Vicarious liability is the legal principle that a person or entity could be legally responsible for a car crash, fall, or other injury yet not be at fault for that injury. Vicarious liability is usually based on an unequal relationship. One party makes all the rules, or at least most of them. And, as the old saying goes, with great power comes great responsibility. This concept is admittedly abstract. So, a few fables might shed some light on these ideas.
Vicarious liability is very important to Lexington personal injury attorneys, especially in catastrophic injury and wrongful death claims. Typically, individuals don’t have enough insurance coverage to provide fair compensation in these cases. Thanks to vicarious liability, these victims have a better chance to obtain full compensation for their economic losses, such as medical bills, and their noneconomic losses, such as pain and suffering.
We mentioned unequal power above. Typically in these situations, Party A has something Party B wants, and usually, that something is difficult to obtain elsewhere.
Kentucky’s dram shop law is a good illustration. Way back in the day, saloons and other commercial providers sold alcohol by the “dram” as opposed to by the serving, and the name stuck.
Pretty much every state has a dram shop law that holds such providers vicariously liable for car crash damages. The laws in each jurisdiction vary slightly. Kentucky’s version of the dram shop law applies if a “reasonable person under the same or similar circumstances should know that the person served is already intoxicated at the time of serving.”
Assume Lilith stops at a neighborhood bar one Friday night on her way home from work. It’s been a long week, so she has a mojito. Then, in between a few games of pool and the karaoke classic Sweet Caroline, she has three more. After the first one, Sam the bartender notices that she’s a bit bubblier and more relaxed, but he thinks nothing of it. After the second one, she shows some mild symptoms of intoxication, like slurred speech. But, he serves her anyway.
Incidentally, at least one person in that video clip, including the person who held the camera, was most likely intoxicated.
Back to our story. If Lilith causes a car wreck after she leaves, Sam’s bar could be vicariously liable for damages under the dram shop law. But the claim is complex.
The standard is a “reasonable person. . .should know” the patron was intoxicated. Sam is an experienced bartender, so he should be able to see the signs. But would a “reasonable person” have known that Lilith was drunk, especially since Sam keeps the bar dark and loud? You can bet the insurance company would contest this point.
The insurance company would most likely contest foreseeability as well. If Lilith drained her third mojito, she would have most likely been sloshed. But technically speaking, Sam didn’t know if she would finish it or not.
A similar foreseeability issue comes up in packaged alcohol sales. If Lilith leaves Sam’s bar and buys a six pack at the supermarket on her way home, foreseeability (possibility) is harder to prove. Lilith might crack one open on the way home. Then again, she may not.
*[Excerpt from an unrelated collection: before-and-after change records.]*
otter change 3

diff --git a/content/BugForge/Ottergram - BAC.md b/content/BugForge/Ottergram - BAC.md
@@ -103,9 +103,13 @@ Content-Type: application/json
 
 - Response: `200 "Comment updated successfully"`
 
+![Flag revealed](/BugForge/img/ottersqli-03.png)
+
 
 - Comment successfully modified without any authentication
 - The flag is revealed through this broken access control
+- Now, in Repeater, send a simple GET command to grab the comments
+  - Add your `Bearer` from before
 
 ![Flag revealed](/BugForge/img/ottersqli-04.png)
Much like dram shop liability, this employer liability theory seems straightforward, but it is often complex. In Kentucky, employers are vicariously liable for damages if their employees are negligent during the course and scope of their employment.
Assume Otto, as part of a court-ordered community service obligation, agrees to drive the Springfield Retirement Castle’s bus one weekend. To no one’s surprise, Otto wrecks the bus.
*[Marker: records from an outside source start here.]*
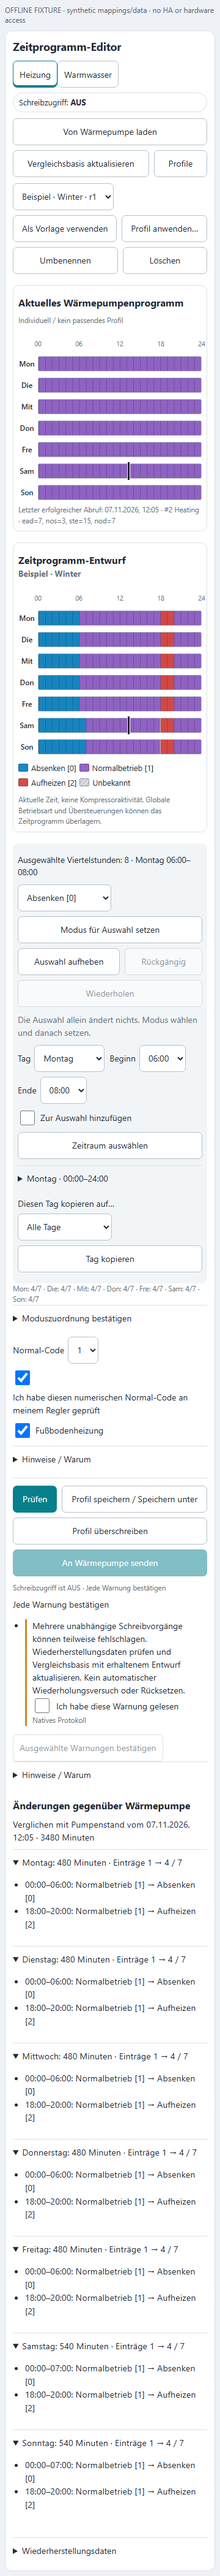
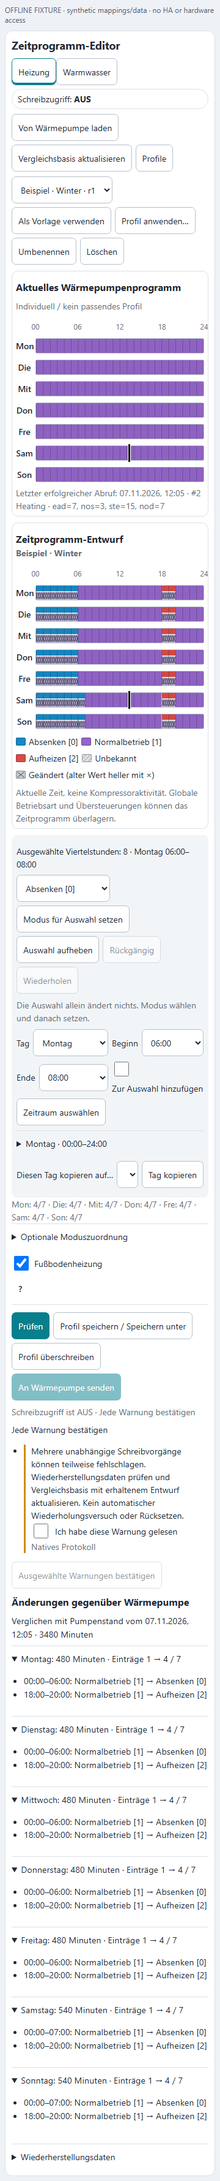
feat(schedule-editor): show replaced pump values in place on the draft grid (1.3.1)

diff --git a/custom_components/htha/frontend/htha-schedule-scratchpad-card.js b/custom_components/htha/frontend/htha-schedule-scratchpad-card.js
@@ -71,6 +71,8 @@ class LocalWeek {
   }
 }
 const DE = {
+  'Changed (old value shown lighter with ×)':'Geändert (alter Wert heller mit ×)',
+  'was':'war','now':'jetzt',
   'Schedule editor':'Zeitprogramm-Editor','Heating':'Heizung','Hot water':'Warmwasser','Profiles':'Profile',
   'Unsaved draft':'Ungespeicherter Entwurf','Custom / no matching saved profile':'Individuell / kein passendes Profil',
   'Load from pump':'Von Wärmepumpe laden','Refresh baseline':'Vergleichsbasis aktualisieren','Current heat-pump schedule':'Aktuelles Wärmepumpenprogramm',
@@ -375,16 +377,23 @@ class HthaScheduleScratchpadCard extends HTMLElement {
     const text=this.shadowRoot?.getElementById?.('selection-status');if(text)text.textContent=this.selectionText();
     const paint=this.shadowRoot?.getElementById?.('paint');if(paint)paint.disabled=!this._selection.cells.size || !!this._busy || !this._local;
   }
-  grid(week,editable=false,detail=false) {
+  grid(week,editable=false,detail=false,baseline=null) {
     const n=this.now(),days=detail?[this._day]:[0,1,2,3,4,5,6];
     const ruler=`<div class="ruler"><span class="day-label"></span><div>${Array.from({length:25},(_,h)=>`<span class="hour ${h%6?'minor':''}" style="left:${h/24*100}%">${h===24?'24':String(h).padStart(2,'0')}</span>`).join('')}</div></div>`;
     return `<div class="${detail?'day-scroll':'week-grid'}" ${editable?'role="grid" aria-label="'+esc(this.t('Draft schedule'))+'"':''}>${ruler}${days.map(d=>{
       const row=week[d],bars=toDraft([row]).entries[0];
+      const replaced=i=>editable && baseline?.[d]?.[i]!=null && baseline[d][i]!==row[i];
+      const description=i=>replaced(i)?`${this.t('was')} ${this.label(baseline[d][i])}, ${this.t('now')} ${this.label(row[i])}`:this.label(row[i]);
       return `<div class="week-row" role="row"><button class="day-label" data-day="${d}" title="${esc(this.days[d])}" ${this._busy?'disabled':''}>${esc(this.days[d].slice(0,3))}</button><div class="timeline" data-row="${d}">
       ${bars.map(e=>`<span class="bar ${this.styleMode(e.state)}" style="left:${slot(e.start)/96*100}%;width:${(slot(e.end)-slot(e.start))/96*100}%" title="${esc(`${this.days[d]} ${e.start}–${e.end}: ${this.label(e.state)}`)}"></span>`).join('')}
-      ${editable?row.map((mode,i)=>`<button role="gridcell" tabindex="${(this._focus?.day??this._day)===d && (this._focus?.i??0)===i?'0':'-1'}" class="cell ${this._selection.cells.has(`${d}:${i}`)?'selected':''}" data-cell="${d}:${i}" aria-selected="${this._selection.cells.has(`${d}:${i}`)}" aria-label="${esc(`${this.days[d]} ${time(i)}–${time(i+1)} ${this.label(mode)}`)}" title="${esc(`${time(i)}–${time(i+1)} ${this.label(mode)}`)}" ${this._busy?'disabled':''}></button>`).join(''):''}
+      ${row.map((mode,i)=>replaced(i)?`<span aria-hidden="true" class="replaced old-${this.styleMode(baseline[d][i])}" style="left:${i/96*100}%;width:${100/96}%">${this.replacedMark()}</span>`:'').join('')}
+      ${editable?row.map((mode,i)=>`<button role="gridcell" tabindex="${(this._focus?.day??this._day)===d && (this._focus?.i??0)===i?'0':'-1'}" class="cell ${replaced(i)?'changed':''} ${this._selection.cells.has(`${d}:${i}`)?'selected':''}" data-cell="${d}:${i}" aria-selected="${this._selection.cells.has(`${d}:${i}`)}" aria-label="${esc(`${this.days[d]} ${time(i)}–${time(i+1)} ${description(i)}`)}" title="${esc(`${time(i)}–${time(i+1)} ${description(i)}`)}" ${this._busy?'disabled':''}></button>`).join(''):''}
       <div class="ticks"></div><span class="now" data-now="${d}" style="left:${n.percent}%" ${n.day!==d?'hidden':''} title="${esc(this.t('Current time; not compressor activity. Global mode and overrides can supersede the time program.'))}"></span></div></div>`;
     }).join('')}</div>`;
+  }
+  replacedMark() {
+    // Stretch the cross to each slot, including the narrow phone overview.
+    return '<svg aria-hidden="true" viewBox="0 0 10 20" preserveAspectRatio="none"><path d="M1 2L9 18M9 2L1 18" vector-effect="non-scaling-stroke"/></svg>';
   }
   diffHTML() {
     const diff=this._model?.diff;if(!diff)return '';
@@ -422,17 +431,23 @@ class HthaScheduleScratchpadCard extends HTMLElement {
       @media(max-width:600px){ha-card{padding:12px;border-radius:12px}h2{font-size:1.1rem}.minor{display:none!important}.week-row,.ruler{grid-template-columns:28px minmax(0,1fr);gap:4px}.schedule{padding:8px}.week-grid .cell{pointer-events:none;visibility:hidden}.week-grid .timeline{height:25px}.phone-hint{display:block}.controls label{flex-wrap:wrap}.controls select{max-width:100%}button,select,input{min-height:44px}.controls button{flex:0 1 auto}.day-label{min-height:30px}.send-review{inset:12px;max-height:calc(100vh - 24px)}.legend{gap:5px}.tabs .status{width:100%}.toolbar{padding:8px}.mapping-grid label{flex-wrap:wrap}}
       :host{min-width:0}small{font-size:.875rem;overflow-wrap:anywhere}.controls>*{min-width:0}.controls label{max-width:100%}.controls select{min-width:0}section{margin:12px 0}.controls,.tabs,.legend{margin:8px 0;gap:6px}.help{border:0;padding:4px 0}.help>summary{display:flex;align-items:center;justify-content:center;width:28px;height:28px;min-height:28px;border:1px solid var(--divider-color);border-radius:50%;font-weight:600;list-style:none}.help>summary::-webkit-details-marker{display:none}.help[open]>summary{background:var(--secondary-background-color)}.day-label{font-size:.875rem}.ruler{font-size:.75rem}.legend{font-size:.875rem}
       @media(max-width:600px){ha-card{padding:10px}.controls label{flex:1 1 140px}.controls label select{flex:1;min-width:0}section{margin:10px 0}.schedule{padding:6px}.send-review dl{grid-template-columns:1fr}.status{font-size:.875rem}.ruler{margin-top:14px}}
-      @media(prefers-contrast:more){.bar{border:1px solid currentColor}.cell.selected{outline-width:3px}}
+      /* New color remains above; the lower 60% shows the replaced pump mode. */
+      .old-setback{--old-color:#1689c6}.old-normal{--old-color:#9465c9}.old-boost{--old-color:#db4a46}.old-minimum{--old-color:#91999f}.old-charging{--old-color:#37965c}.old-unknown{--old-color:var(--secondary-text-color,#657080)}
+      .replaced{position:absolute;top:40%;bottom:0;z-index:1;background:color-mix(in srgb,var(--old-color) 42%,var(--card-background-color,#fff));border-top:1px solid var(--card-background-color,#fff)}
+      .replaced,.replaced *,.changed-key,.changed-key *{pointer-events:none}
+      .replaced svg,.changed-key svg{display:block;width:100%;height:100%;fill:none;stroke:var(--primary-text-color,#202937);stroke-width:.8}
+      .changed-key{background:color-mix(in srgb,var(--primary-text-color,#202937) 25%,var(--card-background-color,#fff))}
+      @media(prefers-contrast:more){.replaced{background:color-mix(in srgb,var(--old-color) 60%,var(--card-background-color,#fff))}.replaced svg,.changed-key svg{stroke-width:1.4}.bar{border:1px solid currentColor}.cell.selected{outline-width:3px}}
     </style><ha-card><h2>${t('Schedule editor')}</h2><div class="tabs" role="tablist"><div>${['heating','hot_water'].map(c=>`<button role="tab" data-category="${c}" aria-selected="${c===this._category}" ${busy}>${t(c==='heating'?'Heating':'Hot water')}</button>`).join('')}</div><span class="status">${t('Allow writes')}: <b>${t(m.writes_enabled?'ON':'OFF')}</b></span></div>
       <div class="controls"><button id="load" ${busy}>${t('Load from pump')}</button><button id="refresh" ${busy} ${!metadata?'disabled':''}>${t('Refresh baseline')}</button><button id="catalog" ${busy}>${t('Profiles')}</button></div>
       <div class="controls"><select id="profiles" aria-label="${t('Profiles')}" ${busy}><option value="">${t('Profiles')}</option>${this._profiles.map(p=>`<option value="${esc(p.id)}" ${p.id===this._profileId?'selected':''}>${p.read_only?t(p.name):esc(p.name)} · ${p.read_only?t('Built-in, read-only'):`r${p.revision}`}</option>`).join('')}</select><button id="profile-load" ${busy} ${!chosen?'disabled':''}>${t('Use as starting point')}</button><button id="profile-apply" ${busy} ${!chosen?'disabled':''}>${t('Apply profile…')}</button><button id="rename" ${busy} ${!chosen || chosen.read_only?'disabled':''}>${t('Rename')}</button><button id="delete" ${busy} ${!chosen || chosen.read_only?'disabled':''}>${t('Delete')}</button></div>
       ${chosen?.read_only || this._profile?.read_only?`<small>${t(this.index===2?'Factory default: Monday–Sunday 00:00–24:00 Normal. Unspecified heating periods remain Normal.':'Factory default: Monday–Sunday 00:00–24:00 On. Unspecified hot-water periods are Off (minimum maintenance at WW_min, +5 K).')} ${t('web control 321 manual, pp.10–11. Save as creates an editable copy.')}</small>`:''}
       ${m.library_error?`<p class="error">${t('This library is damaged or has an unsupported version. Repair the HA Store from a backup; no approval was restored.')}</p>`:''}
       <section class="schedule"><h3>${t('Current heat-pump schedule')}</h3><small class="profile-name">${esc(loaded && m.current_state==='read'?(m.current_profile_names?.join(', ')||this.t('Custom / no matching saved profile')):this.t('Current state unavailable'))}</small>${this.grid(current)}<small>${t('Last successful read')}: ${esc(this.stamp(loaded?m.baseline_read_at:null))} · ${esc(metadata?`#${metadata.index} ${metadata.name} · ead=${metadata.ead}, nos=${metadata.nos}, ste=${metadata.ste}, nod=${metadata.nod}`:this.t('Unknown'))}</small></section>
-      <section class="schedule"><h3>${t('Draft schedule')} <small class="profile-name">${esc(this.draftName())}</small></h3>${this.grid(draft,true)}<div class="legend">${Array.from({length:nos},(_,i)=>`<span><i class="swatch ${this.styleMode(i)}"></i>${esc(this.label(i))}</span>`).join('')}<span><i class="swatch unknown"></i>${t('Unknown')}</span></div><small>${t('Current time; not compressor activity. Global mode and overrides can supersede the time program.')}</small></section>
+      <section class="schedule"><h3>${t('Draft schedule')} <small class="profile-name">${esc(this.draftName())}</small></h3>${this.grid(draft,true,false,current)}<div class="legend">${Array.from({length:nos},(_,i)=>`<span><i class="swatch ${this.styleMode(i)}"></i>${esc(this.label(i))}</span>`).join('')}<span><i class="swatch unknown"></i>${t('Unknown')}</span><span><i class="swatch changed-key" aria-hidden="true">${this.replacedMark()}</i>${t('Changed (old value shown lighter with ×)')}</span></div><small>${t('Current time; not compressor activity. Global mode and overrides can supersede the time program.')}</small></section>
       <div class="toolbar"><p id="selection-status" class="selection-status" aria-live="polite">${esc(this.selectionText())}</p><div class="controls"><select id="mode" aria-label="${t('Mode')}" ${busy}>${Array.from({length:nos},(_,i)=>`<option value="${i}" ${this._mode===i?'selected':''}>${esc(this.label(i))}</option>`).join('')}</select><button id="paint" ${busy} ${!this._selection.cells.size || !this._local?'disabled':''}>${t('Set mode for selection')}</button><button id="clear">${t('Clear selection')}</button><button id="undo" ${busy} ${!this._local?.undo.length?'disabled':''}>${t('Undo')}</button><button id="redo" ${busy} ${!this._local?.redo.length?'disabled':''}>${t('Redo')}</button></div>
       <p class="phone-hint muted">${t('Selection alone makes no changes. Choose a mode, then Set mode.')}</p><div class="controls"><label>${t('Day')} <select id="day">${this.days.map((day,d)=>`<option value="${d}" ${d===this._day?'selected':''}>${esc(day)}</option>`).join('')}</select></label><label>${t('Start')} <select id="range-start">${options(false,this._rangeStart??24)}</select></label><label>${t('End')} <select id="range-end">${options(true,this._rangeEnd??32)}</select></label><label><input type="checkbox" id="add-selection" ${this._add?'checked':''}>${t('Add selection')}</label><button id="select-range">${t('Select range')}</button></div>
-      <details id="day-detail" ${opens.has('day-detail')?'open':''}><summary>${esc(this.days[this._day])} · 00:00–24:00</summary><div class="scroll" data-scroll="detail">${this.grid(draft,true,true)}</div><ul>${toDraft(draft).entries[this._day].map(e=>`<li>${esc(e.start)}–${esc(e.end)}: ${esc(this.label(e.state))}</li>`).join('')}</ul></details>
+      <details id="day-detail" ${opens.has('day-detail')?'open':''}><summary>${esc(this.days[this._day])} · 00:00–24:00</summary><div class="scroll" data-scroll="detail">${this.grid(draft,true,true,current)}</div><ul>${toDraft(draft).entries[this._day].map(e=>`<li>${esc(e.start)}–${esc(e.end)}: ${esc(this.label(e.state))}</li>`).join('')}</ul></details>
       <div class="controls"><label>${t('Copy this day to…')} <select id="copy-target"><option value="all">${t('All days')}</option><option value="weekdays">${t('Weekdays')}</option><option value="weekend">${t('Weekend')}</option><option value="custom">${t('Selected days')}</option></select></label><button id="copy" data-copy="${this._day}" ${busy} ${!this._local?'disabled':''}>${t('Copy day')}</button></div><div id="copy-days" hidden>${this.days.map((day,d)=>`<label><input type="checkbox" data-copy-day="${d}">${esc(day)}</label>`).join('')}</div></div>
       ${this._draft?`<small>${this._draft.entries.map((day,d)=>`${this.days[d].slice(0,3)}: ${day.length}/${Math.min(metadata?.ead||7,7)}`).join(' · ')} ${unknown?' · '+t('Resolve unknown cells explicitly before saving or sending.'):''}</small>`:''}
       <details id="mapping-detail" ${opens.has('mapping-detail')?'open':''}><summary>${t(m.mapping_valid?'Optional mode mapping override':'Unverified mode mapping')}</summary><p>${t('Verified default for firmware 2.03N; override only after checking your controller. Labels never translate numeric payloads.')}</p><div class="mapping-grid">${Array.from({length:nos},(_,i)=>`<label>${t('Mode')} ${i}<select data-map="${i}" ${busy}><option value="">${t('Unverified')}</option>${semanticChoices.map(s=>`<option value="${s}" ${mapping?.[String(i)]===s?'selected':''}>${t(SEMANTIC_LABELS[s])}</option>`).join('')}</select></label>`).join('')}</div><button id="mapping-save" ${busy} ${!metadata?'disabled':''}>${t('Confirm mode mapping')}</button></details>

diff --git a/custom_components/htha/frontend/htha-heatpump-strategy.js b/custom_components/htha/frontend/htha-heatpump-strategy.js
@@ -10,7 +10,7 @@
  * matched by domain + translation_key), so it works with any entity_ids and
  * with several heat pumps. Built-in cards and the bundled schedule editor are used.
  */
-const HTHA_VERSION = "1.3.0";
+const HTHA_VERSION = "1.3.1";
 
 const ROLES = {
   operating_state: "sensor.operating_state",

diff --git a/README.md b/README.md
@@ -123,9 +123,9 @@ config_entry_id: YOUR_HTHA_CONFIG_ENTRY_ID
 No manual resource is normally needed. Both scripts are served under `/htha_frontend/`, loaded through the frontend and registered as versioned JavaScript modules in storage-mode resources. Existing matching resources are updated; only resources created by htha are removed when its last entry is deleted. YAML resource lists are not edited; if explicit resources are needed, add these with `type: module`:
 
 ```yaml
-- url: /htha_frontend/htha-heatpump-strategy.js?v=1.3.0
+- url: /htha_frontend/htha-heatpump-strategy.js?v=1.3.1
   type: module
-- url: /htha_frontend/htha-schedule-scratchpad-card.js?v=1.3.0
+- url: /htha_frontend/htha-schedule-scratchpad-card.js?v=1.3.1
   type: module
 ```
 
@@ -134,6 +134,8 @@ No manual resource is normally needed. Both scripts are served under `/htha_fron
 ![Weekly schedule editor](docs/schedule-editor-evidence/1100-en-light.png)
 
 Edit recurring quarter-hour cells in a weekly grid, select multiple cells, assign modes and copy days. Validate to see findings and a diff before sending. Save personal profiles or start from the read-only **Factory default (Heliotherm)** profiles for heating and hot water.
+
+Changed draft slots keep the new mode color in the top 40%; the lower part shows the replaced pump mode tinted against the card background with an ×. Both the week overview and expanded day update as you edit, using the current pump schedule already available in the card. Unknown baseline slots have no replacement mark.
 
 Verified mapping for **firmware 2.03N**: heating **0 Setback / 1 Normal / 2 Boost**; hot water **0 Off / 1 On**. Other firmware or incompatible metadata requires a verified mapping override. Hot water Off retains the controller's minimum-temperature maintenance; Normal does not mean continuous compressor operation.
 

diff --git a/docs/schedule-scratchpad.md b/docs/schedule-scratchpad.md
@@ -4,7 +4,7 @@ The card keeps `custom:htha-schedule-scratchpad-card`, `entity` and
 `config_entry_id`. The integration auto-loads the card and manages its storage-mode
 resource. The strategy shows it in the schedule section; `schedule_editor: false`
 selects the read-only view. For an explicit YAML resource, use
-`/htha_frontend/htha-schedule-scratchpad-card.js?v=1.3.0` (JavaScript Module).
+`/htha_frontend/htha-schedule-scratchpad-card.js?v=1.3.1` (JavaScript Module).
 See [dashboard example](../dashboards/schedule-editor-v2.yaml).
 Existing binary schedule helpers remain separate.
The insurance company would most likely argue that Otto was an unpaid volunteer and not an employee. If that’s the case, the respondeat superior rule would not apply. Some other legal theories might be available, as explained below.
But this discussion might be academic. Under Kentucky law, Otto was most likely an employee for negligence purposes. The Springfield Retirement Castle told him where to make stops, when to make stops, and most likely, what route to travel. That slight degree of control makes Otto an employee, paycheck or no paycheck.
Respondeat superior alternatives include negligent hiring, which is hiring an incompetent worker, and negligent supervision, which is failing to monitor employees and/or take appropriate correctibve action.
Wally worked long and hard to get his learner’s permit. WHen the big day arrived, the normally-responsible Ward allowed Wally to drive to the store by himself. After all, it’s only a few blocks away, so what could go wrong? Of course, plenty of things could go wrong, especially if that ne’er-do-well Eddie Haskell comes along for the ride.
If Wally crashes the family car, Ward could be vicariously liable for damages. He knew that Wally didn’t have a license and was therefore incompetent. Owners are vicariously liable for damages in these situations.
But what if dear Aunt Martha gave Wally the keys to her car? Knowledge of Wally’s incompetence might be harder to prove.
Injury victims are usually entitled to substantial compensation. For a free consultation with an experienced personal injury lawyer in Lexington, contact the Goode Law Office, PLLC. Virtual, home, and hospital visits are available. #goodelawyers